> **GIVEN ENTRIES**

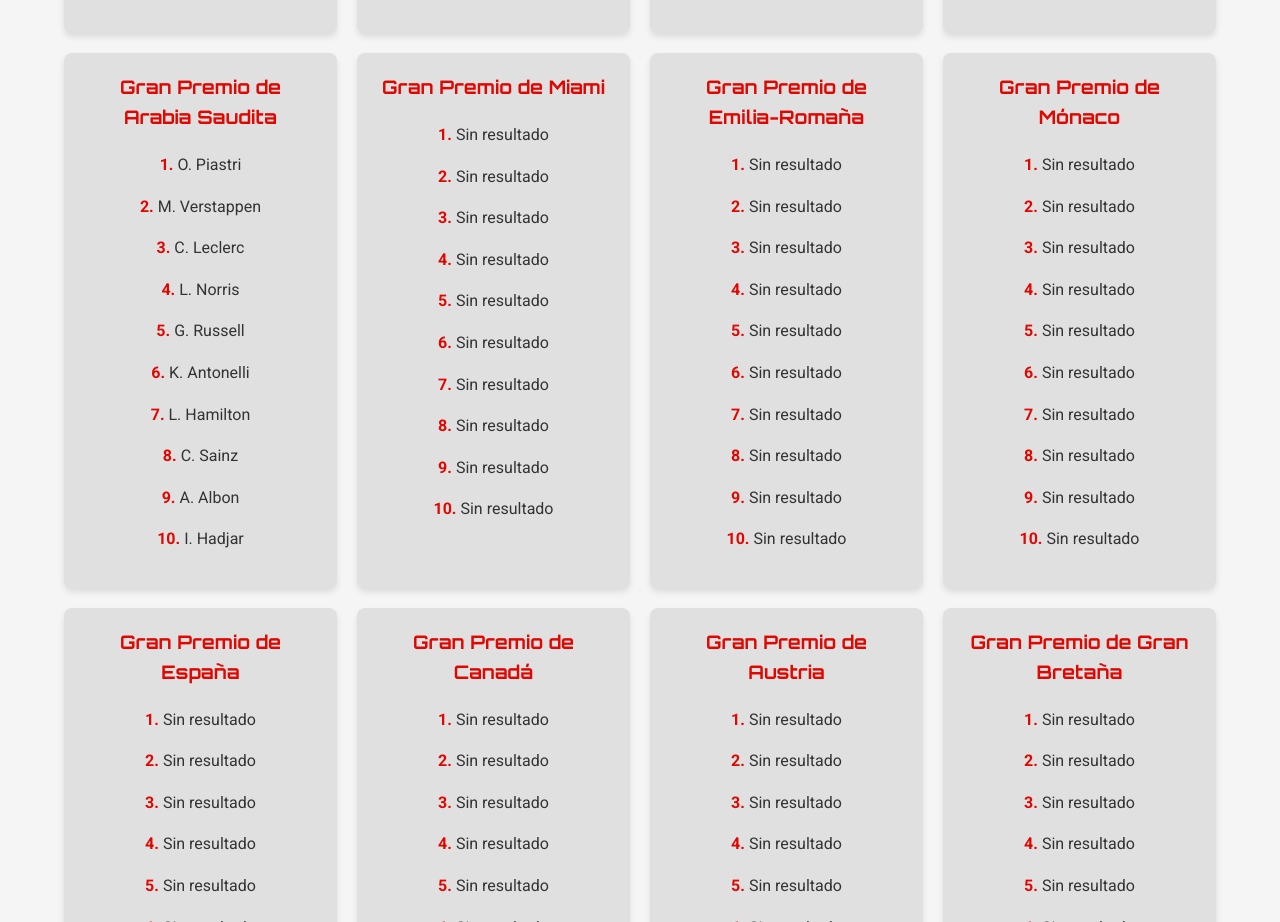
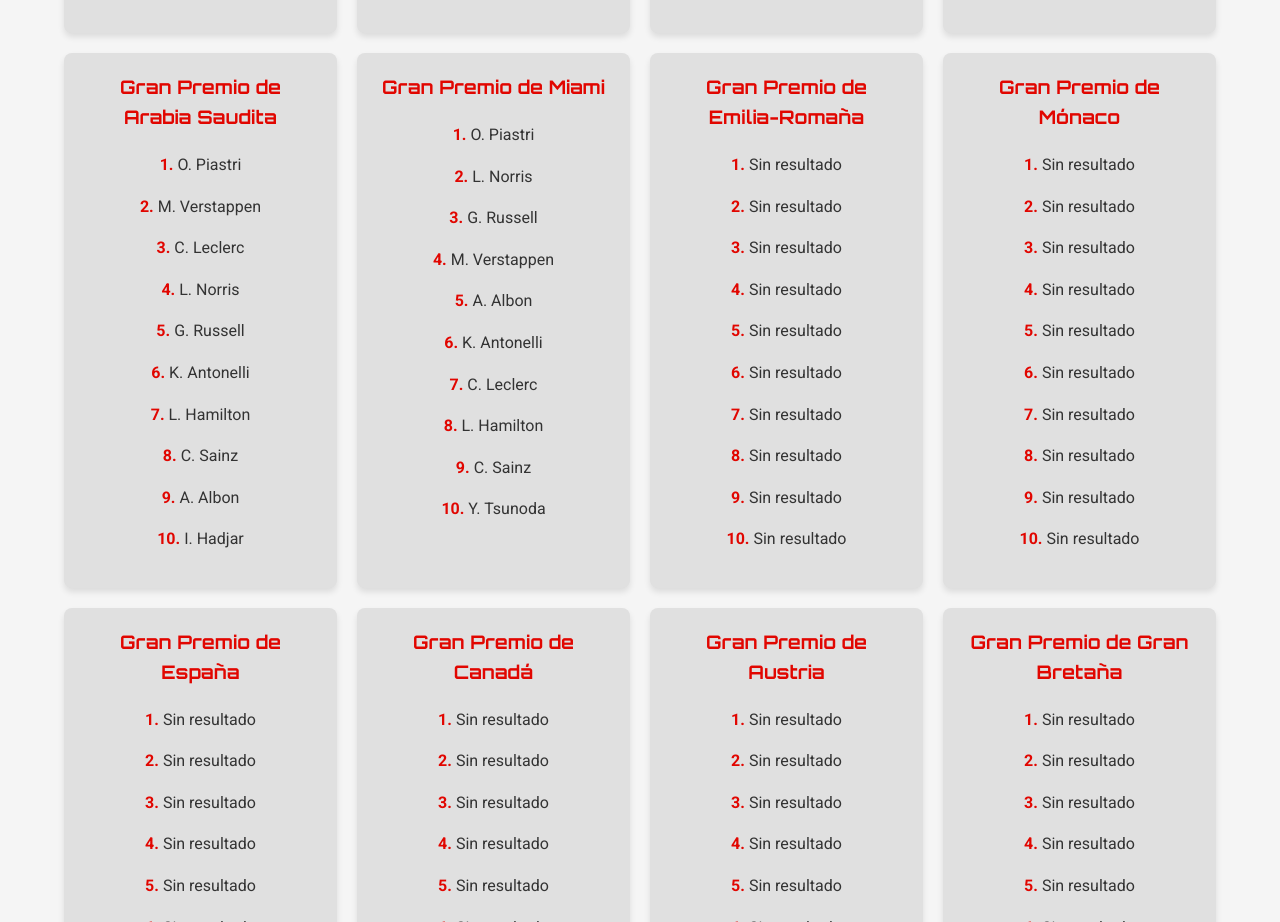
Before and after one commit to franvr13/F1-2025, a plain HTML site: page index.html in a window 1280 px wide. Shown: the part 8609-9531 px from the top of the page. Drawn offline with Linux system fonts and the light colour scheme; a script that the page names is missing.

Commit message:
Datos de Miami actualizados.

```diff
--- a/index.html
+++ b/index.html
@@ -608,16 +608,16 @@
                 </div>
                 <div class="result">
                     <h3>Gran Premio de Miami</h3>
-                    <p><span class="points">1.</span> Sin resultado</p>
-                    <p><span class="points">2.</span> Sin resultado</p>
-                    <p><span class="points">3.</span> Sin resultado</p>
-                    <p><span class="points">4.</span> Sin resultado</p>
-                    <p><span class="points">5.</span> Sin resultado</p>
-                    <p><span class="points">6.</span> Sin resultado</p>
-                    <p><span class="points">7.</span> Sin resultado</p>
-                    <p><span class="points">8.</span> Sin resultado</p>
-                    <p><span class="points">9.</span> Sin resultado</p>
-                    <p><span class="points">10.</span> Sin resultado</p>
+                    <p><span class="points">1.</span> O. Piastri</p>
+                    <p><span class="points">2.</span> L. Norris</p>
+                    <p><span class="points">3.</span> G. Russell</p>
+                    <p><span class="points">4.</span> M. Verstappen</p>
+                    <p><span class="points">5.</span> A. Albon</p>
+                    <p><span class="points">6.</span> K. Antonelli</p>
+                    <p><span class="points">7.</span> C. Leclerc</p>
+                    <p><span class="points">8.</span> L. Hamilton</p>
+                    <p><span class="points">9.</span> C. Sainz</p>
+                    <p><span class="points">10.</span> Y. Tsunoda</p>
                 </div>
                 <div class="result">
                     <h3>Gran Premio de Emilia-Romaña</h3>
```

> **WORK ITEM**
Lines in the data that hold "Gran" must be located and copied.

> **SOLUTION BELOW**
                     <h3>Gran Premio de Miami</h3>
                     <h3>Gran Premio de Emilia-Romaña</h3>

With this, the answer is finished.